◆ **Work to be completed**
Copy all the entries word for word, but omit the pictures.

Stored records
++++++++

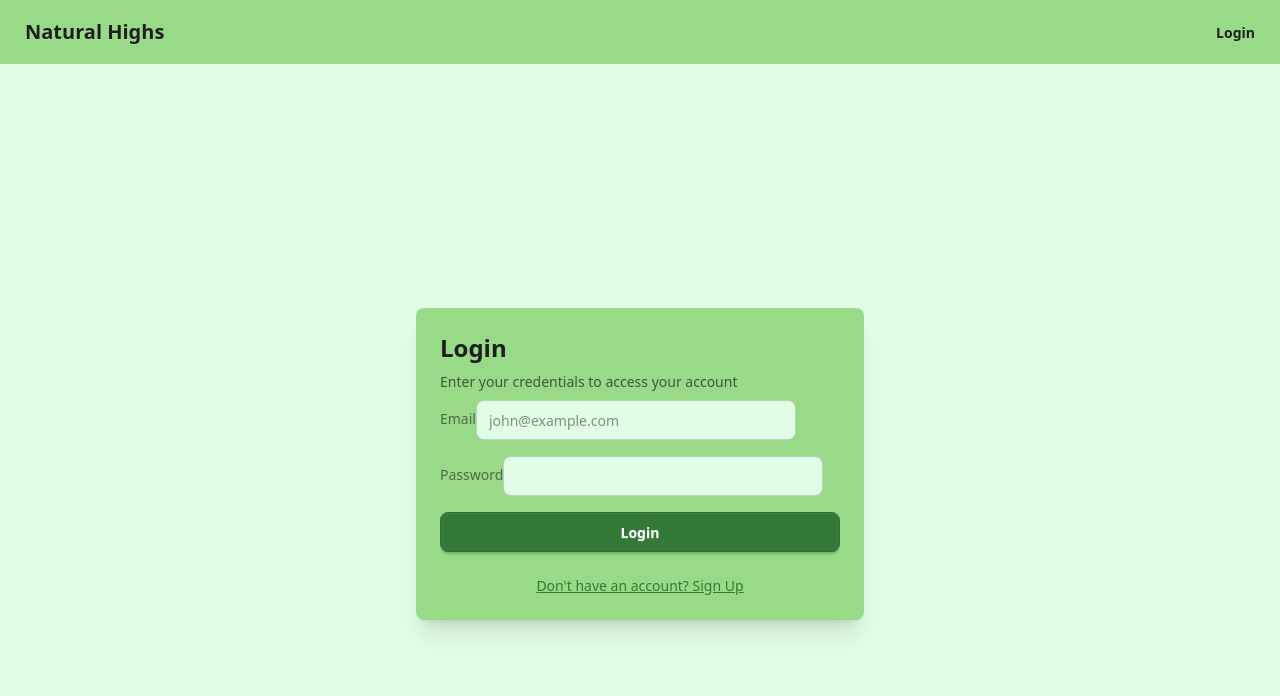
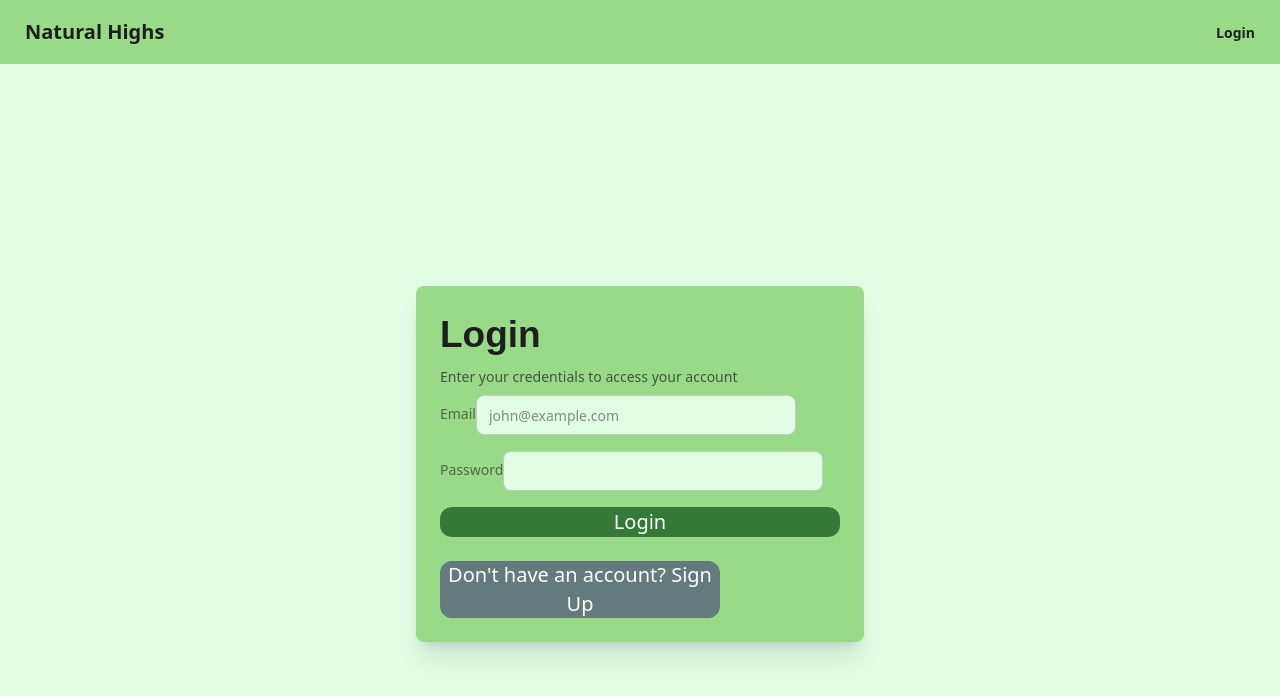
Before and after one commit to Natural-Highs/live, a React (Vite) app: page /authentication in a window 1280 px wide. Shown: the top 696 px of the page. Built offline with nearby package versions, Linux system fonts and the light colour scheme; no server answers.

Commit message:
Updated h1 CSS, buttons use tailwind and no Daisy, buttons implemented in pages

```diff
--- a/src/app.css
+++ b/src/app.css
@@ -1,14 +1,12 @@
 @import "tailwindcss";
 
-/*
-// Inria Serif - Text
-// Inter - ?? Just because, I guess?? It's in the figma, so.
-// Kapakana - Logo
-// Kotta One - Buttons
-// Lisu Bosa - Header 1s
+/* I apologize for this monstrosity of an import statement. Trying to make it multiline didn't work. */
+@import url('https://fonts.googleapis.com/css2?family=Inria+Serif:ital,wght@0,300;0,400;0,700;1,300;1,400;1,700&family=Inter:ital,opsz,wght@0,14..32,100..900;1,14..32,100..900&family=Kapakana:wght@300..400&family=Kotta+One&family=Lisu+Bosa:ital,wght@0,200;0,300;0,400;0,500;0,600;0,700;0,800;0,900;1,200;1,300;1,400;1,500;1,600;1,700;1,800;1,900&display=swap');
 
-I apologize for this monstrosity of an import statement. Trying to make it multiline didn't work.*/
-@import url('https://fonts.googleapis.com/css2?family=Inria+Serif:ital,wght@0,300;0,400;0,700;1,300;1,400;1,700&family=Inter:ital,opsz,wght@0,14..32,100..900;1,14..32,100..900&family=Kapakana:wght@300..400&family=Kotta+One&family=Lisu+Bosa:ital,wght@0,200;0,300;0,400;0,500;0,600;0,700;0,800;0,900;1,200;1,300;1,400;1,500;1,600;1,700;1,800;1,900&display=swap');
+h1 {
+  font-family: 'Lisu Bosa', sans-serif;
+  font-size: 37px;
+}
 
 @plugin "daisyui" {
   themes: naturalhighs --default;
@@ -20,6 +18,11 @@ I apologize for this monstrosity of an import statement. Trying to make it multi
   default: true;
   prefersdark: false;
   color-scheme: light;
+
+  --color-btnGreen: #347937;
+  --color-btnGrey: #637B7C;
+  --color-midGreen: #98DA87;
+  --color-bgGreen: #E2FDE6;
 
   --color-base-100: #e2fde6;
   --color-base-200: #98da87;
--- a/src/components/ui/GreyButton.tsx
+++ b/src/components/ui/GreyButton.tsx
@@ -6,13 +6,13 @@ interface ButtonProps extends React.ButtonHTMLAttributes<HTMLButtonElement> {
 
 const GreyButton = React.forwardRef<HTMLButtonElement, ButtonProps>(
 	({ className, children, ...props }, ref) => {
-		const baseClasses = "btn bg-btnGrey text-white w-[70%] font-size:20px font-family:kotta justify-content:center rounded-xl hover:bg-gray-700 active:shadow-sm";
+		const baseClasses = "bg-[#637B7C] text-white w-[70%] text-[20px] font-kotta flex justify-center rounded-xl hover:bg-gray-700 active:shadow-sm";
 
 		return (
 			<button
-			ref={ref}
-			className={`${baseClasses} ${className ?? ""}`}
-			{...props}
+			 ref={ref}
+			 className={`${baseClasses} ${className ?? ""}`}
+			 {...props}
 			>
 				{children}
 			</button>
--- a/src/components/ui/GrnButton.tsx
+++ b/src/components/ui/GrnButton.tsx
@@ -6,7 +6,7 @@ interface ButtonProps extends React.ButtonHTMLAttributes<HTMLButtonElement> {
 
 const GrnButton = React.forwardRef<HTMLButtonElement, ButtonProps>(
 	({ className, children, ...props }, ref) => {
-		const baseClasses = "btn bg-btnGreen text-white w-[70%] font-size:20px font-family:kotta justify-content:center rounded-xl hover:bg-green-900 active:shadow-sm";
+		const baseClasses = "bg-[#347937] text-white w-full text-[20px] font-kotta flex justify-center rounded-xl hover:bg-green-900 active:shadow-sm";
 
 		return (
 			<button
--- a/src/pages/AuthenticationPage.tsx
+++ b/src/pages/AuthenticationPage.tsx
@@ -8,6 +8,8 @@ import { z } from 'zod';
 import { auth } from '$lib/firebase/firebase.app';
 import { useAuth } from '../context/AuthContext';
 import { PageContainer } from '@/components/ui/page-container';
+import GrnButton from '@/components/ui/GrnButton';
+import GreyButton from '@/components/ui/GreyButton';
 
 const loginSchema = z.object({
   email: z.string().email('Invalid email address'),
@@ -156,7 +158,7 @@ const AuthenticationPage: React.FC = () => {
     <PageContainer>
       <div className="card bg-base-200 w-full max-w-md shadow-xl">
         <div className="card-body">
-          <h2 className="card-title text-2xl">{isSignUp ? 'Sign Up' : 'Login'}</h2>
+          <h1 className="card-title text-2xl">{isSignUp ? 'Sign Up' : 'Login'}</h1>
           <p className="text-sm opacity-70">
             {isSignUp
               ? 'Create a new account to get started'
@@ -249,9 +251,9 @@ const AuthenticationPage: React.FC = () => {
                 )}
               </div>
 
-              <button type="submit" className="btn btn-primary w-full">
+              <GrnButton type="submit">
                 Sign Up
-              </button>
+              </GrnButton>
             </form>
           ) : (
             <form onSubmit={loginForm.handleSubmit(onLogin)} className="space-y-4">
@@ -294,14 +296,14 @@ const AuthenticationPage: React.FC = () => {
                 )}
               </div>
 
-              <button type="submit" className="btn btn-primary w-full">
+              <GrnButton type="submit">
                 Login
-              </button>
+              </GrnButton>
             </form>
           )}
 
           <div className="mt-4 text-center text-sm">
-            <button
+            <GreyButton
               type="button"
               onClick={() => {
                 setIsSignUp(!isSignUp);
@@ -309,10 +311,9 @@ const AuthenticationPage: React.FC = () => {
                 loginForm.reset();
                 signupForm.reset();
               }}
-              className="link link-primary"
             >
               {isSignUp ? 'Already have an account? Login' : "Don't have an account? Sign Up"}
-            </button>
+            </GreyButton>
           </div>
         </div>
       </div>
--- a/src/pages/SignUpPage1.tsx
+++ b/src/pages/SignUpPage1.tsx
@@ -192,7 +192,6 @@ const SignUpPage1: React.FC = () => {
           <GreyButton
             type="button"
             onClick={() => navigate('/authentication')}
-            className="btn btn-secondary w-full rounded-[20px] shadow-md font-semibold"
           >
             Sign In
           </GreyButton>
--- a/src/pages/SignUpPage2.tsx
+++ b/src/pages/SignUpPage2.tsx
@@ -3,6 +3,8 @@ import { useEffect, useState } from 'react';
 import { useLocation, useNavigate } from 'react-router-dom';
 import { useAuth } from '../context/AuthContext';
 import { PageContainer } from '@/components/ui/page-container';
+import GrnButton from '@/components/ui/GrnButton';
+import GreyButton from '@/components/ui/GreyButton';
 
 /**
  * SignUpPage2 - About You (Profile Information)
@@ -235,21 +237,20 @@ const SignUpPage2: React.FC = () => {
             </select>
           </div>
 
-          <button
+          <GrnButton
             type="submit"
             disabled={loading}
             className="btn btn-primary w-full rounded-[20px] shadow-md font-semibold mt-6"
           >
             {loading ? 'Saving...' : 'Continue'}
-          </button>
+          </GrnButton>
 
-          <button
+          <GreyButton
             type="button"
             onClick={() => navigate(-1)}
-            className="btn btn-secondary w-full rounded-[20px] shadow-md font-semibold mt-2"
           >
             Back
-          </button>
+          </GreyButton>
         </form>
       </div>
     </PageContainer>
```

++++++++

◆ **Solution to this problem**
Before and after one commit to Natural-Highs/live, a React (Vite) app: page /authentication in a window 1280 px wide. Shown: the top 696 px of the page. Built offline with nearby package versions, Linux system fonts and the light colour scheme; no server answers.

Commit message:
Updated h1 CSS, buttons use tailwind and no Daisy, buttons implemented in pages

```diff
--- a/src/app.css
+++ b/src/app.css
@@ -1,14 +1,12 @@
 @import "tailwindcss";
 
-/*
-// Inria Serif - Text
-// Inter - ?? Just because, I guess?? It's in the figma, so.
-// Kapakana - Logo
-// Kotta One - Buttons
-// Lisu Bosa - Header 1s
+/* I apologize for this monstrosity of an import statement. Trying to make it multiline didn't work. */
+@import url('https://fonts.googleapis.com/css2?family=Inria+Serif:ital,wght@0,300;0,400;0,700;1,300;1,400;1,700&family=Inter:ital,opsz,wght@0,14..32,100..900;1,14..32,100..900&family=Kapakana:wght@300..400&family=Kotta+One&family=Lisu+Bosa:ital,wght@0,200;0,300;0,400;0,500;0,600;0,700;0,800;0,900;1,200;1,300;1,400;1,500;1,600;1,700;1,800;1,900&display=swap');
 
-I apologize for this monstrosity of an import statement. Trying to make it multiline didn't work.*/
-@import url('https://fonts.googleapis.com/css2?family=Inria+Serif:ital,wght@0,300;0,400;0,700;1,300;1,400;1,700&family=Inter:ital,opsz,wght@0,14..32,100..900;1,14..32,100..900&family=Kapakana:wght@300..400&family=Kotta+One&family=Lisu+Bosa:ital,wght@0,200;0,300;0,400;0,500;0,600;0,700;0,800;0,900;1,200;1,300;1,400;1,500;1,600;1,700;1,800;1,900&display=swap');
+h1 {
+  font-family: 'Lisu Bosa', sans-serif;
+  font-size: 37px;
+}
 
 @plugin "daisyui" {
   themes: naturalhighs --default;
@@ -20,6 +18,11 @@ I apologize for this monstrosity of an import statement. Trying to make it multi
   default: true;
   prefersdark: false;
   color-scheme: light;
+
+  --color-btnGreen: #347937;
+  --color-btnGrey: #637B7C;
+  --color-midGreen: #98DA87;
+  --color-bgGreen: #E2FDE6;
 
   --color-base-100: #e2fde6;
   --color-base-200: #98da87;
--- a/src/components/ui/GreyButton.tsx
+++ b/src/components/ui/GreyButton.tsx
@@ -6,13 +6,13 @@ interface ButtonProps extends React.ButtonHTMLAttributes<HTMLButtonElement> {
 
 const GreyButton = React.forwardRef<HTMLButtonElement, ButtonProps>(
 	({ className, children, ...props }, ref) => {
-		const baseClasses = "btn bg-btnGrey text-white w-[70%] font-size:20px font-family:kotta justify-content:center rounded-xl hover:bg-gray-700 active:shadow-sm";
+		const baseClasses = "bg-[#637B7C] text-white w-[70%] text-[20px] font-kotta flex justify-center rounded-xl hover:bg-gray-700 active:shadow-sm";
 
 		return (
 			<button
-			ref={ref}
-			className={`${baseClasses} ${className ?? ""}`}
-			{...props}
+			 ref={ref}
+			 className={`${baseClasses} ${className ?? ""}`}
+			 {...props}
 			>
 				{children}
 			</button>
--- a/src/components/ui/GrnButton.tsx
+++ b/src/components/ui/GrnButton.tsx
@@ -6,7 +6,7 @@ interface ButtonProps extends React.ButtonHTMLAttributes<HTMLButtonElement> {
 
 const GrnButton = React.forwardRef<HTMLButtonElement, ButtonProps>(
 	({ className, children, ...props }, ref) => {
-		const baseClasses = "btn bg-btnGreen text-white w-[70%] font-size:20px font-family:kotta justify-content:center rounded-xl hover:bg-green-900 active:shadow-sm";
+		const baseClasses = "bg-[#347937] text-white w-full text-[20px] font-kotta flex justify-center rounded-xl hover:bg-green-900 active:shadow-sm";
 
 		return (
 			<button
--- a/src/pages/AuthenticationPage.tsx
+++ b/src/pages/AuthenticationPage.tsx
@@ -8,6 +8,8 @@ import { z } from 'zod';
 import { auth } from '$lib/firebase/firebase.app';
 import { useAuth } from '../context/AuthContext';
 import { PageContainer } from '@/components/ui/page-container';
+import GrnButton from '@/components/ui/GrnButton';
+import GreyButton from '@/components/ui/GreyButton';
 
 const loginSchema = z.object({
   email: z.string().email('Invalid email address'),
@@ -156,7 +158,7 @@ const AuthenticationPage: React.FC = () => {
     <PageContainer>
       <div className="card bg-base-200 w-full max-w-md shadow-xl">
         <div className="card-body">
-          <h2 className="card-title text-2xl">{isSignUp ? 'Sign Up' : 'Login'}</h2>
+          <h1 className="card-title text-2xl">{isSignUp ? 'Sign Up' : 'Login'}</h1>
           <p className="text-sm opacity-70">
             {isSignUp
               ? 'Create a new account to get started'
@@ -249,9 +251,9 @@ const AuthenticationPage: React.FC = () => {
                 )}
               </div>
 
-              <button type="submit" className="btn btn-primary w-full">
+              <GrnButton type="submit">
                 Sign Up
-              </button>
+              </GrnButton>
             </form>
           ) : (
             <form onSubmit={loginForm.handleSubmit(onLogin)} className="space-y-4">
@@ -294,14 +296,14 @@ const AuthenticationPage: React.FC = () => {
                 )}
               </div>
 
-              <button type="submit" className="btn btn-primary w-full">
+              <GrnButton type="submit">
                 Login
-              </button>
+              </GrnButton>
             </form>
           )}
 
           <div className="mt-4 text-center text-sm">
-            <button
+            <GreyButton
               type="button"
               onClick={() => {
                 setIsSignUp(!isSignUp);
@@ -309,10 +311,9 @@ const AuthenticationPage: React.FC = () => {
                 loginForm.reset();
                 signupForm.reset();
               }}
-              className="link link-primary"
             >
               {isSignUp ? 'Already have an account? Login' : "Don't have an account? Sign Up"}
-            </button>
+            </GreyButton>
           </div>
         </div>
       </div>
--- a/src/pages/SignUpPage1.tsx
+++ b/src/pages/SignUpPage1.tsx
@@ -192,7 +192,6 @@ const SignUpPage1: React.FC = () => {
           <GreyButton
             type="button"
             onClick={() => navigate('/authentication')}
-            className="btn btn-secondary w-full rounded-[20px] shadow-md font-semibold"
           >
             Sign In
           </GreyButton>
--- a/src/pages/SignUpPage2.tsx
+++ b/src/pages/SignUpPage2.tsx
@@ -3,6 +3,8 @@ import { useEffect, useState } from 'react';
 import { useLocation, useNavigate } from 'react-router-dom';
 import { useAuth } from '../context/AuthContext';
 import { PageContainer } from '@/components/ui/page-container';
+import GrnButton from '@/components/ui/GrnButton';
+import GreyButton from '@/components/ui/GreyButton';
 
 /**
  * SignUpPage2 - About You (Profile Information)
@@ -235,21 +237,20 @@ const SignUpPage2: React.FC = () => {
             </select>
           </div>
 
-          <button
+          <GrnButton
             type="submit"
             disabled={loading}
             className="btn btn-primary w-full rounded-[20px] shadow-md font-semibold mt-6"
           >
             {loading ? 'Saving...' : 'Continue'}
-          </button>
+          </GrnButton>
 
-          <button
+          <GreyButton
             type="button"
             onClick={() => navigate(-1)}
-            className="btn btn-secondary w-full rounded-[20px] shadow-md font-semibold mt-2"
           >
             Back
-          </button>
+          </GreyButton>
         </form>
       </div>
     </PageContainer>
```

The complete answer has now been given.